New York — The past is the present, isn't it? It's the future, too. WE all try to lie out of that but life won't let us." Those words, spoken by the troubled Mary Tyrone, sum up a major and disturbing theme of "Long Day's Journey Into Night." For its characters, as perhaps for Eugene O'Neill when he wrote it, memory of the past seems to lurk behind every present action. If not fought feee of, this shadowy influence will not only continue to shape the here-and-now, but to determine the future as well.
This unhappy situation -- doubly sad when the past is a nighmare of inadequacy and guilt -- knows no boundaries of color or class. In the new Joseph Papp presentation of the play at the Public/Anspacher Theater, the performers are black. I had thought this might enhance the poignancy of some passages by adding all of black-American history (if only subliminally) into the tragic balance.
But it turns out that the dark beauty of O'Neill's drama supersedes such considerations. In a production as powerful as this, we care most strongly and most immediately for the people before us on the stage. Their histories and dilemmas become so real and so involving that there's not much energy left for more general speculations, except perhaps later, after the lights have gone down on the last extraordinary act.
Though all the performers are splendid, the evening belongs largely to Gloria Foster, who gives a stunningly complete portrayal, right down to the crabbed fingers that are both the symbol and the excuse for Mary's human shortcomings. Her progress through the play is consistently touching, from the sunlit beginning to the gathering shadows and ultimate gloom of the succeeding scenes.

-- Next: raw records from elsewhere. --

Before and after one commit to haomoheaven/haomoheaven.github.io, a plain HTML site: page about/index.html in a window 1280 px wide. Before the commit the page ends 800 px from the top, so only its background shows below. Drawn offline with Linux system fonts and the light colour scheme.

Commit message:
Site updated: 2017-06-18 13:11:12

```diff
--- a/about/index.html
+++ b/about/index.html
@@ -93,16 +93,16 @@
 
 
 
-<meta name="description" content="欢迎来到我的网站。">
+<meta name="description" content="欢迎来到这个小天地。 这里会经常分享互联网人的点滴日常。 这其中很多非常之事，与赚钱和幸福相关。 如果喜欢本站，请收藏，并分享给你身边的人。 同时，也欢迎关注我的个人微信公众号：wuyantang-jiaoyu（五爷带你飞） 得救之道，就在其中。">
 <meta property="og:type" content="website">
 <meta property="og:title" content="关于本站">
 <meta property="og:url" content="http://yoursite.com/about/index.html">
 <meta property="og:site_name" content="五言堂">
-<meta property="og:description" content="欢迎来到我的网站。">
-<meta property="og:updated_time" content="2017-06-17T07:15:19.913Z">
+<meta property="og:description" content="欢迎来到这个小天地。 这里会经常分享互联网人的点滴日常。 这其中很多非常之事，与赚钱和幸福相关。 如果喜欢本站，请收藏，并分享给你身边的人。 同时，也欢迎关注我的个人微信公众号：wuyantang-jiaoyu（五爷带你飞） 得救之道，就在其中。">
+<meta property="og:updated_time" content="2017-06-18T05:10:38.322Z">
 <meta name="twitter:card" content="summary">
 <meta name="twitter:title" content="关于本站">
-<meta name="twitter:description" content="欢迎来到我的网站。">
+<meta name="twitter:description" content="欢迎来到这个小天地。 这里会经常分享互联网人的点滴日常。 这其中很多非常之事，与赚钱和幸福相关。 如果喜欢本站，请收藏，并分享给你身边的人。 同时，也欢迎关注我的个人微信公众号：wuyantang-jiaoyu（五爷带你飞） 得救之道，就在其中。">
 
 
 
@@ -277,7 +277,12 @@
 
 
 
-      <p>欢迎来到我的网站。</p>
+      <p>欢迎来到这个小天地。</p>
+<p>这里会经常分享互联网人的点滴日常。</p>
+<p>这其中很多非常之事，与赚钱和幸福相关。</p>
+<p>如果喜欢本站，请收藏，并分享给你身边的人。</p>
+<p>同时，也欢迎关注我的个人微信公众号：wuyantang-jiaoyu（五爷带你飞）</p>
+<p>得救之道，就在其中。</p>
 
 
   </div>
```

Earle Hyman is almost as imposing as she, bringing a canny mixture of dignity and vulnerability to the aging James Tyrone. Peter Francis-James manages to be likable, boyish, and doomed -- a tricky but affecting combination --as O'Neill's surrogate character, Edmund.
And Al Freeman Jr. practically tears the stage apart with his galumphingly irresponsible Jamie, in the most memorably energetic performance I've seen for quite a while. Samantha McKoy lacks personality in her first brief appearances as the maid Kathleen, but comes alive during her later bantering with MAry.
In sum, everyone is right on target, at least most of the time -- except when the senior cast members choose to mumble just as a subway's rumbling fills the hall, a small but bothersome matter that might be taken more seriously by actors , if only for the sake of their audience.
Geraldine Fitzgerals is the director who weaves the performances into a tight and intricate web. A veteran of roles in many O'Neill productions -- including four "Journeys" in the part of Mary -- she moves the play at a clip so fast that a single intermission seems quite enough; so much for the notion that O'Neill evenings must invariably string themselves out until four acts feel like eight.
The last "Long Day's Journey" I saw was the Jason Robards production a few years ago at the Brooklyn Academy of Music, which didn't even please Robards very much. More recently, an avant-garde distillation of the drama appeared in the remarkable "Point Judith" by the adventurous Wooster Group. I think the play should be given much more often than it is. Somehow it's gotten the reputation of a windy and repetitious work, laborious for all concerned, including the audience. The new Papp production proves that isn't so. This is a drama for all seasons, all times, and -- the evidence is clear -- all races. Served by a gifted cast, its power is still enormous.